WORK INSTRUCTION: If a record holds a picture, leave the picture out; return everything else exactly.

INFORMATION GIVEN:
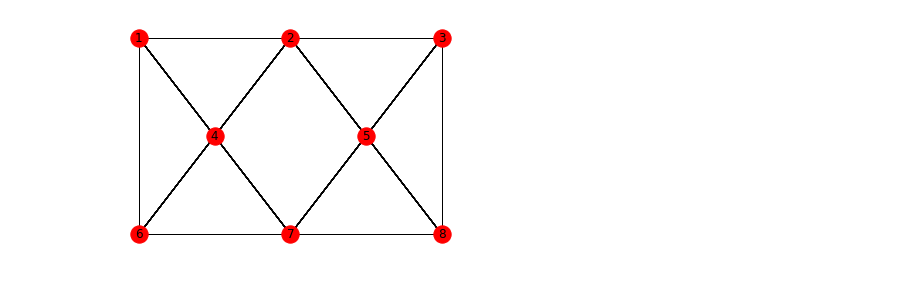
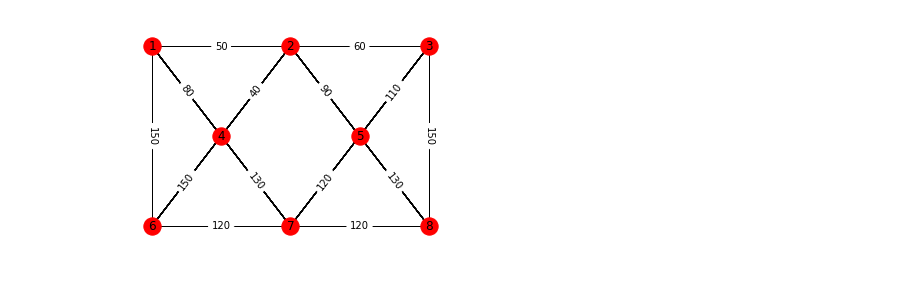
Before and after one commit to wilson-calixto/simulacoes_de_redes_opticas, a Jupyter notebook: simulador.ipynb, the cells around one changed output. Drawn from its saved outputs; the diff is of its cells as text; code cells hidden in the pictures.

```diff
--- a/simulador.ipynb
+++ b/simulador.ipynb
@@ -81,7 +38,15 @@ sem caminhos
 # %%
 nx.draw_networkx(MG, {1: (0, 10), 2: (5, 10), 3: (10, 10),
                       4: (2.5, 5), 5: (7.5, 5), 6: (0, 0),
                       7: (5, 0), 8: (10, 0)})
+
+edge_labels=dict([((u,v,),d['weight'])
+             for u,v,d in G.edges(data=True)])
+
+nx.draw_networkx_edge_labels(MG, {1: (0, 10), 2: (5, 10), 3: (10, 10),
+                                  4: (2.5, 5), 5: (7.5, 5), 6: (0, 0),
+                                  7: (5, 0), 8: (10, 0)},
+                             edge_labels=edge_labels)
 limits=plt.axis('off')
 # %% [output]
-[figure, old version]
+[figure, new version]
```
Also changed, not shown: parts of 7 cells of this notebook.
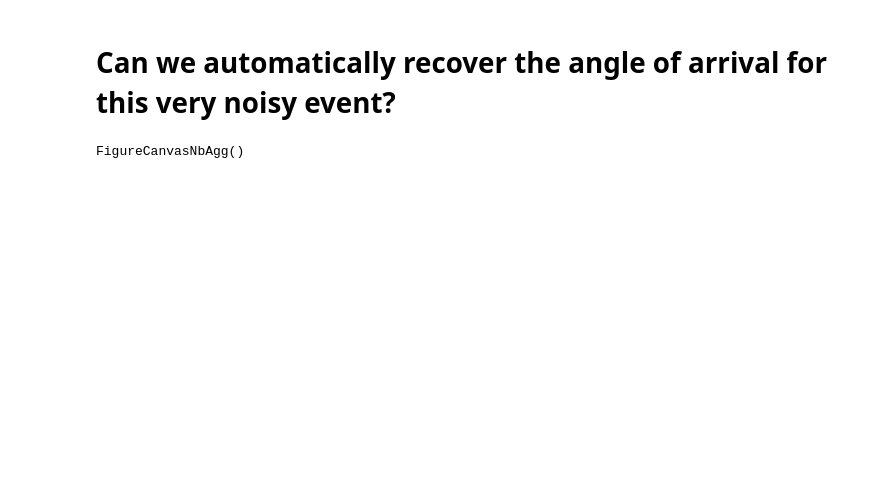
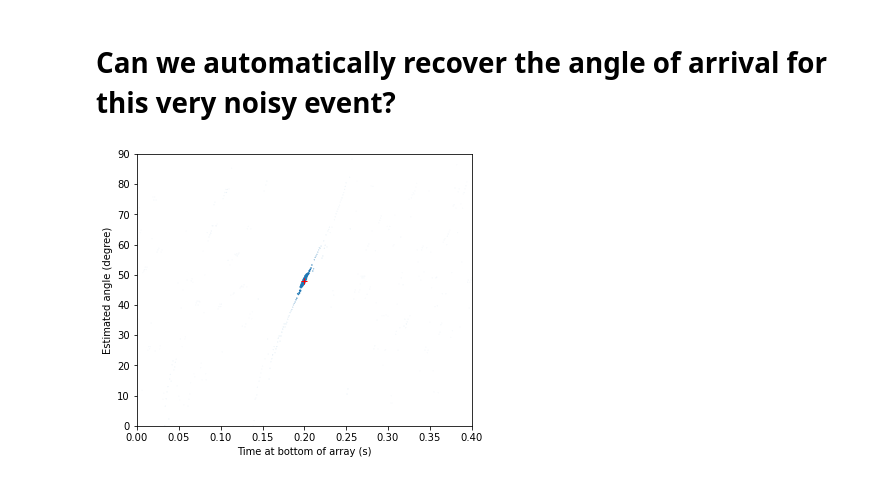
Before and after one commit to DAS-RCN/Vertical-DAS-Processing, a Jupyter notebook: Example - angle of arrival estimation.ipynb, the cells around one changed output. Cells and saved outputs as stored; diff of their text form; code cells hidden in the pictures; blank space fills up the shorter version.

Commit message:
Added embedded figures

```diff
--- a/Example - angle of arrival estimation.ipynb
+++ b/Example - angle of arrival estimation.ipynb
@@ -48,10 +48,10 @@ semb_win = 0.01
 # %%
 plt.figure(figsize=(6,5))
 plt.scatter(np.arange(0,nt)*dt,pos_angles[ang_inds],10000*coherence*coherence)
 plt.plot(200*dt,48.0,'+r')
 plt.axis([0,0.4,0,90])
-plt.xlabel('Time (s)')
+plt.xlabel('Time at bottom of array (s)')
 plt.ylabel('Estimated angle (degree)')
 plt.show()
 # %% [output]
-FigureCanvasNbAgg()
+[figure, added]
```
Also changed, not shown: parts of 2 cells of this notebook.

WORKED SOLUTION:
Before and after one commit to wilson-calixto/simulacoes_de_redes_opticas, a Jupyter notebook: simulador.ipynb, the cells around one changed output. Drawn from its saved outputs; the diff is of its cells as text; code cells hidden in the pictures.

```diff
--- a/simulador.ipynb
+++ b/simulador.ipynb
@@ -81,7 +38,15 @@ sem caminhos
 # %%
 nx.draw_networkx(MG, {1: (0, 10), 2: (5, 10), 3: (10, 10),
                       4: (2.5, 5), 5: (7.5, 5), 6: (0, 0),
                       7: (5, 0), 8: (10, 0)})
+
+edge_labels=dict([((u,v,),d['weight'])
+             for u,v,d in G.edges(data=True)])
+
+nx.draw_networkx_edge_labels(MG, {1: (0, 10), 2: (5, 10), 3: (10, 10),
+                                  4: (2.5, 5), 5: (7.5, 5), 6: (0, 0),
+                                  7: (5, 0), 8: (10, 0)},
+                             edge_labels=edge_labels)
 limits=plt.axis('off')
 # %% [output]
-[figure, old version]
+[figure, new version]
```
Also changed, not shown: parts of 7 cells of this notebook.
Before and after one commit to DAS-RCN/Vertical-DAS-Processing, a Jupyter notebook: Example - angle of arrival estimation.ipynb, the cells around one changed output. Cells and saved outputs as stored; diff of their text form; code cells hidden in the pictures; blank space fills up the shorter version.

Commit message:
Added embedded figures

```diff
--- a/Example - angle of arrival estimation.ipynb
+++ b/Example - angle of arrival estimation.ipynb
@@ -48,10 +48,10 @@ semb_win = 0.01
 # %%
 plt.figure(figsize=(6,5))
 plt.scatter(np.arange(0,nt)*dt,pos_angles[ang_inds],10000*coherence*coherence)
 plt.plot(200*dt,48.0,'+r')
 plt.axis([0,0.4,0,90])
-plt.xlabel('Time (s)')
+plt.xlabel('Time at bottom of array (s)')
 plt.ylabel('Estimated angle (degree)')
 plt.show()
 # %% [output]
-FigureCanvasNbAgg()
+[figure, added]
```
Also changed, not shown: parts of 2 cells of this notebook.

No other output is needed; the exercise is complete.